Peace, all.

Karen

5 comments:

Jill said...

Thank you for a clear view that addresses all the hype!

Catherine West said...

Interesting perspective. I sincerely hope that print books are not dead or dying or even close. It's gonna be kind of hard to sign somebody's Kindle when I finally get published. :0) That said, I do enjoy the convenience of being able to download a book in seconds - given the choice, I would jump in the car and drive to Barnes and Noble, but we don't have one in Bermuda!! It's very difficult to get quality books here, especially Christian fiction, so for that reason I love knowing I'm not being left out in the cold. But I do hope we can find a happy medium and be able to enjoy the best of both worlds.

Sharon Ball said...

Is so easy to get caught up in "the sky is falling" pandemonium. I'm so glad you're putting everyone's mind at ease. Books are not gone, they're not dying, and we can all breathe ease.

marci seither said...
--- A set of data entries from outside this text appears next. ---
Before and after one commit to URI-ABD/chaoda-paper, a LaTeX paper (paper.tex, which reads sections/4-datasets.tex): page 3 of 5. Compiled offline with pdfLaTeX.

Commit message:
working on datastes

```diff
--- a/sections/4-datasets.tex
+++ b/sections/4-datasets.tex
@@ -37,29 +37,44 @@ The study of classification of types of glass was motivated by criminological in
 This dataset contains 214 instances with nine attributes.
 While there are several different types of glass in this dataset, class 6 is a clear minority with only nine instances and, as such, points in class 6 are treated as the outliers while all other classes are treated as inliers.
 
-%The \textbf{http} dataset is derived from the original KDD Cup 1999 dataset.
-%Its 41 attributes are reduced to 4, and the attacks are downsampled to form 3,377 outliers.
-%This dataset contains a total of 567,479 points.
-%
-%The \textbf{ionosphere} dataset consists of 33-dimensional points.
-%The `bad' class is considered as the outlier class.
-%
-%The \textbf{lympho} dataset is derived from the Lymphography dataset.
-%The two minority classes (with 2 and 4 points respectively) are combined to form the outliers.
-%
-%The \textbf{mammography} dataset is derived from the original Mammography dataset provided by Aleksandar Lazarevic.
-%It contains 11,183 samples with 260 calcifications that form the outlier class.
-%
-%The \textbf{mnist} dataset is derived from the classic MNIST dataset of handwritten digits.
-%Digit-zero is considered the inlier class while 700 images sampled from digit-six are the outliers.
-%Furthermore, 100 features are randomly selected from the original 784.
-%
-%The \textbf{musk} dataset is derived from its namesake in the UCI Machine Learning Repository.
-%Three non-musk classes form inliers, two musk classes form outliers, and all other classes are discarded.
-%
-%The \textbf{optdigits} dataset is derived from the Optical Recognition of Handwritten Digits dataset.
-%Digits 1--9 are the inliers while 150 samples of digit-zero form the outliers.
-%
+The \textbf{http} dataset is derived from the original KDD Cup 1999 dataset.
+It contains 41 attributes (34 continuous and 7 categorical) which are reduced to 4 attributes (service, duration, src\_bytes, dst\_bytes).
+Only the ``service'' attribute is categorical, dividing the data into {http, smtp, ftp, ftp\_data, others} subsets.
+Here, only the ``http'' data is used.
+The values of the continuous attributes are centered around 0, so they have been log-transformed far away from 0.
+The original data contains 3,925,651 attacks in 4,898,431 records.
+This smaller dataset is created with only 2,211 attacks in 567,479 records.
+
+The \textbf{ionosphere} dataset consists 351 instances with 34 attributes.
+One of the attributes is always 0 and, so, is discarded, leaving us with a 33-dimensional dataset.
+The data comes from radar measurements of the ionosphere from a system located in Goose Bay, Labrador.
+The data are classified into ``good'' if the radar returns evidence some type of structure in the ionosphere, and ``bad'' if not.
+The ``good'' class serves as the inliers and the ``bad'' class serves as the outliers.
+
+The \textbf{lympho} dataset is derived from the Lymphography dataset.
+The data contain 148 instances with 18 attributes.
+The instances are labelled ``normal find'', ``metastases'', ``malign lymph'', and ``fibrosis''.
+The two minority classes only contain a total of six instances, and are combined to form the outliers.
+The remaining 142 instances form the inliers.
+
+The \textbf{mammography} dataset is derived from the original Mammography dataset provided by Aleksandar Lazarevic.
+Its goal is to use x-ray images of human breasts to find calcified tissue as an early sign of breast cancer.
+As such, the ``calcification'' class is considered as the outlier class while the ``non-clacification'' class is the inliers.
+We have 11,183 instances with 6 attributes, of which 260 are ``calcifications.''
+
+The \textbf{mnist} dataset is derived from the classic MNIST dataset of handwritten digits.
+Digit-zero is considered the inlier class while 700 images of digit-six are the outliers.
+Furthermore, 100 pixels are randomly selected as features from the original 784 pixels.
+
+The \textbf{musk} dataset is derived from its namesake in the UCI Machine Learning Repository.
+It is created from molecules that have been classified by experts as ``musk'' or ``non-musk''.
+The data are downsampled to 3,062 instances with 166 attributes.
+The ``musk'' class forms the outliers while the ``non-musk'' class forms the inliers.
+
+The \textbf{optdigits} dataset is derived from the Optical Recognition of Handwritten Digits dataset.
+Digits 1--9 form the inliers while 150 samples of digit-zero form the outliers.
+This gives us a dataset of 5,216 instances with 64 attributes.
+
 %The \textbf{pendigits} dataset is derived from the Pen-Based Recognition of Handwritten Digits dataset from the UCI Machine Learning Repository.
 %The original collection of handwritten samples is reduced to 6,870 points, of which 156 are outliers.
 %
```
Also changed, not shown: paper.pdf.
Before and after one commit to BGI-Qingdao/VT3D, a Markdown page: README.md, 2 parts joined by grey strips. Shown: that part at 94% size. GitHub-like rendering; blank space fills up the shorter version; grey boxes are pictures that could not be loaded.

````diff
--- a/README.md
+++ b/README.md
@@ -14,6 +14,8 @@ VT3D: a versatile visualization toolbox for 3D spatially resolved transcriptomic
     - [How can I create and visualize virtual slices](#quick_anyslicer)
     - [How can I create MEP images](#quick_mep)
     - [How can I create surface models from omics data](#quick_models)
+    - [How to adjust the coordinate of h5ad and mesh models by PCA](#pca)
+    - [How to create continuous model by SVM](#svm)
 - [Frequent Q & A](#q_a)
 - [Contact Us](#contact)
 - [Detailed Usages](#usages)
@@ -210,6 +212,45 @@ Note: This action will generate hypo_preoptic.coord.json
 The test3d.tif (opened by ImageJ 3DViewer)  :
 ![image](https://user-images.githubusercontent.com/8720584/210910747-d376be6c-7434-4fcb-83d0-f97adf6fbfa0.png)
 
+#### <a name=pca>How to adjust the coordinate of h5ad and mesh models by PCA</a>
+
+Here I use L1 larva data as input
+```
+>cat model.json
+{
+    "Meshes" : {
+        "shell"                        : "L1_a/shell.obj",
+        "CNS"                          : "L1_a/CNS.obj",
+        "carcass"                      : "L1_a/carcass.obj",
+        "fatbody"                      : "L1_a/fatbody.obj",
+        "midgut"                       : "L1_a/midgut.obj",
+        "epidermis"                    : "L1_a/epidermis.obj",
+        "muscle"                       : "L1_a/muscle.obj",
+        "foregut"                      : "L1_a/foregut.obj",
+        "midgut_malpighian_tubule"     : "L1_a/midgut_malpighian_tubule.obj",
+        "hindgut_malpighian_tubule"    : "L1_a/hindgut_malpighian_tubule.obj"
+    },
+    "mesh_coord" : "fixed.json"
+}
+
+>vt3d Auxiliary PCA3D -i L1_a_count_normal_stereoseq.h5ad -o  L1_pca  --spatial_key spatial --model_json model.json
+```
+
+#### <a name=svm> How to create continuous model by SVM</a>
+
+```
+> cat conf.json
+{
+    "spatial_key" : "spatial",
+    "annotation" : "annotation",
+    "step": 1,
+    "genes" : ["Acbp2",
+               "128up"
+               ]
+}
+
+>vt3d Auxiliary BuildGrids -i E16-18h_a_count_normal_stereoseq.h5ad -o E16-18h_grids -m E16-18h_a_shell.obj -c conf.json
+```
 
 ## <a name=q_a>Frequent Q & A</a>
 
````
To say books are dead is like saying that newspapers are dead. It is true that the format may be changing, but I still have more readers in print than on-line. People like holding something in their hands and the electric battery operated things are not the same.
I do think that the need to write better is a big plus. Since there is less print space they are more selective in what makes the cut. It is so important, to borrow the phrase, "Ask not what your editor can do for you.. but rather what you can do for the editor!" :~)

Jim Rubart said...

Great post, Karen. Yesterday I read that 40 percent of households don't have high speed internet. Forty! It surprised me. I would have guessed the stat was closer to 25 percent.

But talking about the capabilities broadband offers makes the news. Talking about almost half the population not being able to watch You Tube videos on their laptop isn't as intriguing.

Same thing with e-books.

It's a fascinating development in the world of publishing. It's entertaining to read about and debate.

But even if e-books double for the next three years, what will we have? Twenty percent market penetration? Twenty five?

If we look at the history of cell phones, DVD players, microwave ovens, etc., we find most of those innovations took years and years to become common among the majority of the population.

It's a good bet e-books will traverse the same path.